▶ What you have to do: Within the material below, count each line holding the string "document" and return the total alone.

▶ Entries supplied:

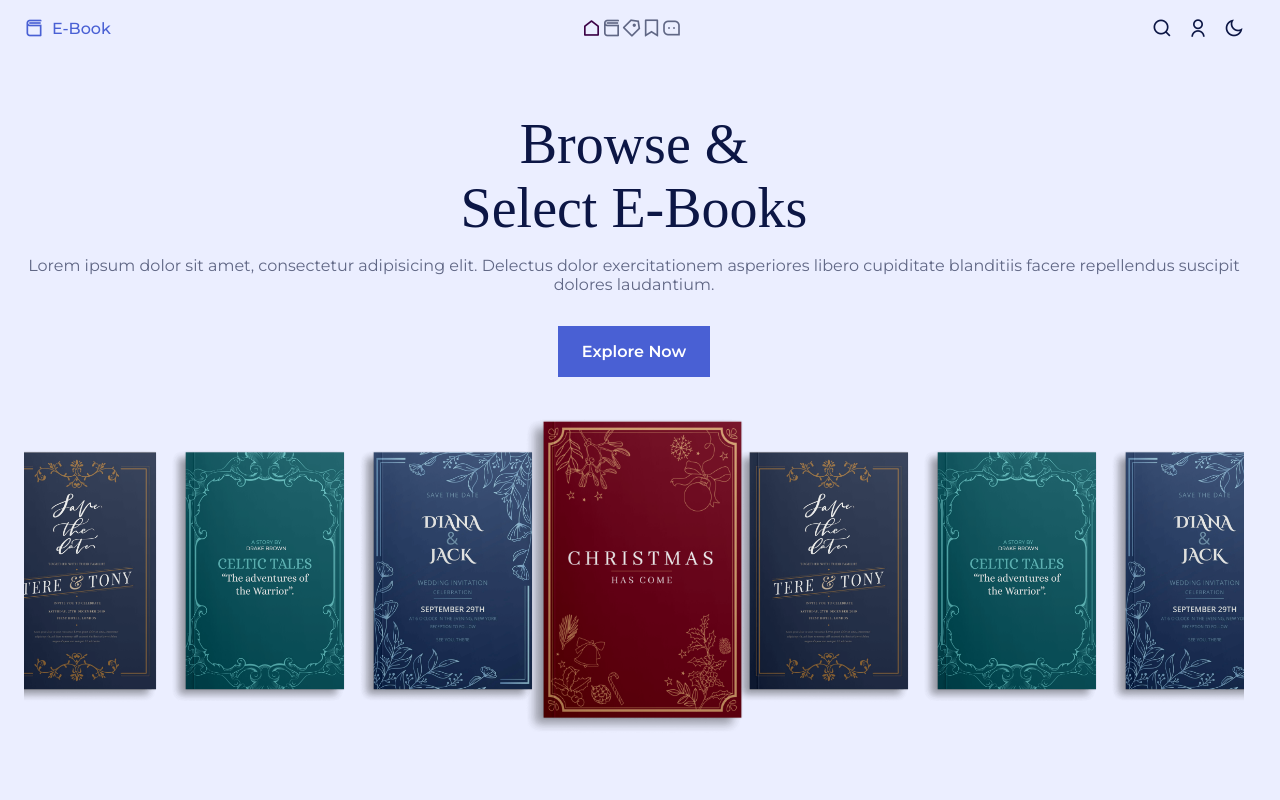
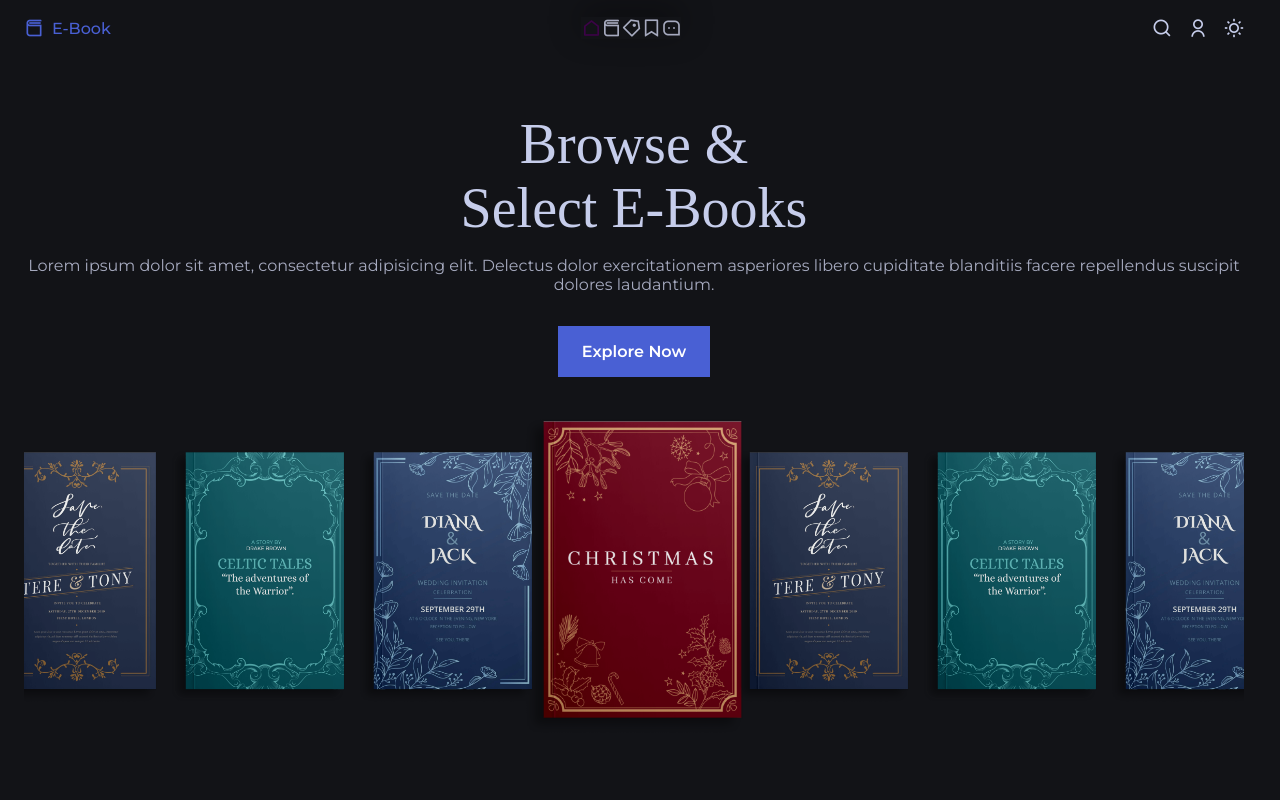
Before and after one commit to freetimezp/js-services-15-books, a plain HTML site: page index.html in a window 1280 px wide. Both pictures are taken after a click on the icon 1234 px from the left and 28 px from the top of the page. Shown: the top 800 px of the page. Drawn offline with nearby package versions, Linux system fonts and the light colour scheme; a web font is replaced by a local one.

Commit message:
16. js-services-15-books. Dark theme.

```diff
--- a/assets/css/styles.css
+++ b/assets/css/styles.css
@@ -102,14 +102,40 @@ img {
 
 /*=============== THEME ===============*/
 /*========== Variables Dark theme ==========*/
-
+body.dark-theme {
+  --title-color: hsl(230, 48%, 85%);
+  --text-color: hsl(230, 16%, 70%);
+  --border-color: hsl(230, 12%, 18%);
+  --body-color: hsl(230, 12%, 8%);
+  --container-color: hsl(230, 12%, 12%);
+}
 
 /*==========
 	Color changes in some parts of
 	the website, in dark theme
 ==========*/
-
-
+.dark-theme .shadow-header {
+  box-shadow: 0 2px 16px hsla(0, 0%, 0%, .4);
+}
+.dark-theme .nav__menu {
+  box-shadow: 0 -8px 32px hsla(0, 0%, 0%, .4);
+}
+.dark-theme .scrollup {
+  box-shadow: 0 2px 8px hsla(0, 0%, 0%, .4);
+}
+.dark-theme .search,
+.dark-theme .login {
+  background-color: hsla(230, 12%, 8%, .6);
+}
+.dark-theme::-webkit-scrollbar {
+  background-color: hsl(230, 16%, 11%);
+}
+.dark-theme::-webkit-scrollbar-thumb {
+  background-color: hsl(230, 16%, 25%);
+}
+.dark-theme::-webkit-scrollbar-thumb:hover {
+  background-color: hsl(230, 16%, 35%);
+}
 /*=============== REUSABLE CSS CLASSES ===============*/
 .container {
   max-width: 1220px;
--- a/assets/js/main.js
+++ b/assets/js/main.js
@@ -135,6 +135,32 @@ const scrollActive = () => {
 window.addEventListener('scroll', scrollActive);
 
 /*=============== DARK LIGHT THEME ===============*/
+const themeButton = document.getElementById('theme-button');
+const darkTheme = 'dark-theme';
+const iconTheme = 'ri-sun-line';
+
+const selectedTheme = localStorage.getItem('selected-theme');
+const selectedIcon = localStorage.getItem('selected-icon');
+
+const getCurrentTheme = () => {
+    document.body.classList.contains(darkTheme) ? 'dark' : 'light';
+}
+
+const getCurrentIcon = () => {
+    themeButton.classList.contains(iconTheme) ? 'ri-moon-line' : 'ri-sun-line';
+}
+
+if (selectedTheme) {
+    document.body.classList[selectedTheme === 'dark' ? 'add' : 'remove'](darkTheme);
+    themeButton.classList[selectedIcon === 'ri-moon-line' ? 'add' : 'remove'](iconTheme);
+}
+
+themeButton.addEventListener('click', () => {
+    document.body.classList.toggle(darkTheme);
+    themeButton.classList.toggle(iconTheme);
+    localStorage.setItem('selected-theme', getCurrentTheme());
+    localStorage.setItem('selected-icon', getCurrentIcon());
+});
 
 
 /*=============== SCROLL REVEAL ANIMATION ===============*/
```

▶ Finished task: 4